▸ Directions for this task
For each entry below, please return its exact wording and leave out any picture.

▸ Excerpted data
□ □ □ □ □

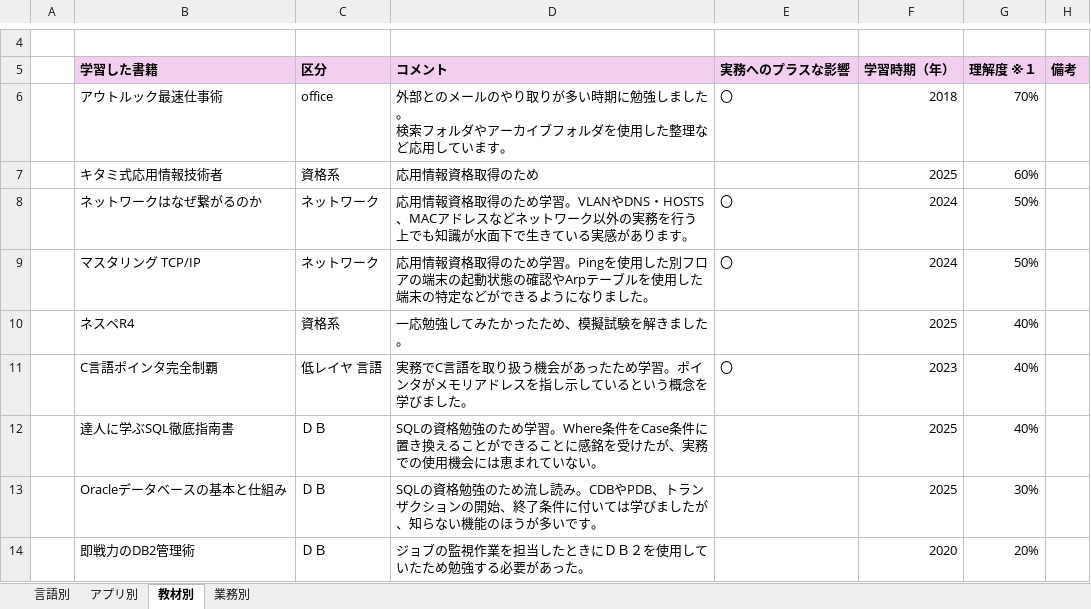
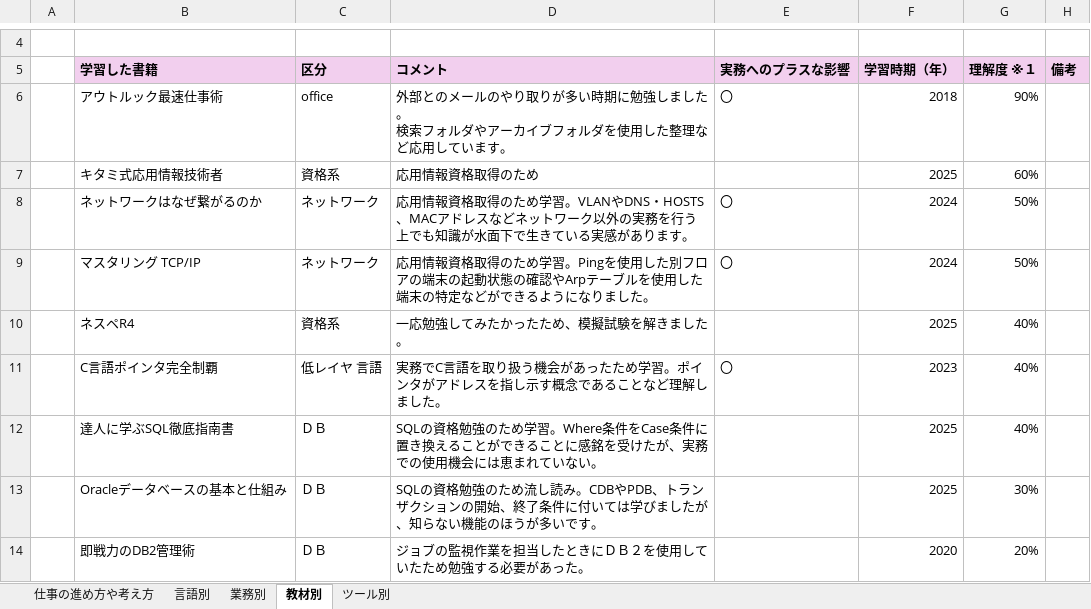
Before and after one commit to Test-Information/portfolio, an Excel workbook: 99_Others/Supplement.xlsx, sheet 教材別, drawn as a sheet; only a part is shown, gaps mark what is left out; values as stored, in another font and other column widths than the file's, no borders; the diff names each change by its address in the sheet, - before the commit and + after, or states it on an @@ line.

```diff
--- a/99_Others/Supplement.xlsx (sheet 教材別)
+++ b/99_Others/Supplement.xlsx (sheet 教材別)
-sheet tab: アプリ別
+sheet tab: ツール別
+sheet tab: 仕事の進め方や考え方
@@ sheet tab order changed: 仕事の進め方や考え方 | 言語別 | 業務別 | 教材別 | ツール別 @@
-G6 (理解度 ※１): 70%
+G6 (理解度 ※１): 90%
-D11 (コメント): …インタがメモリアドレスを指し示しているという概念を学びました。
+D11 (コメント): …インタがアドレスを指し示す概念であることなど理解しました。
```
Also changed, not shown: sheet ツール別, sheet 言語別, sheet 業務別, 2 other files.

□ □ □ □ □

▸ Answer to this problem
Before and after one commit to Test-Information/portfolio, an Excel workbook: 99_Others/Supplement.xlsx, sheet 教材別, drawn as a sheet; only a part is shown, gaps mark what is left out; values as stored, in another font and other column widths than the file's, no borders; the diff names each change by its address in the sheet, - before the commit and + after, or states it on an @@ line.

```diff
--- a/99_Others/Supplement.xlsx (sheet 教材別)
+++ b/99_Others/Supplement.xlsx (sheet 教材別)
-sheet tab: アプリ別
+sheet tab: ツール別
+sheet tab: 仕事の進め方や考え方
@@ sheet tab order changed: 仕事の進め方や考え方 | 言語別 | 業務別 | 教材別 | ツール別 @@
-G6 (理解度 ※１): 70%
+G6 (理解度 ※１): 90%
-D11 (コメント): …インタがメモリアドレスを指し示しているという概念を学びました。
+D11 (コメント): …インタがアドレスを指し示す概念であることなど理解しました。
```
Also changed, not shown: sheet ツール別, sheet 言語別, sheet 業務別, 2 other files.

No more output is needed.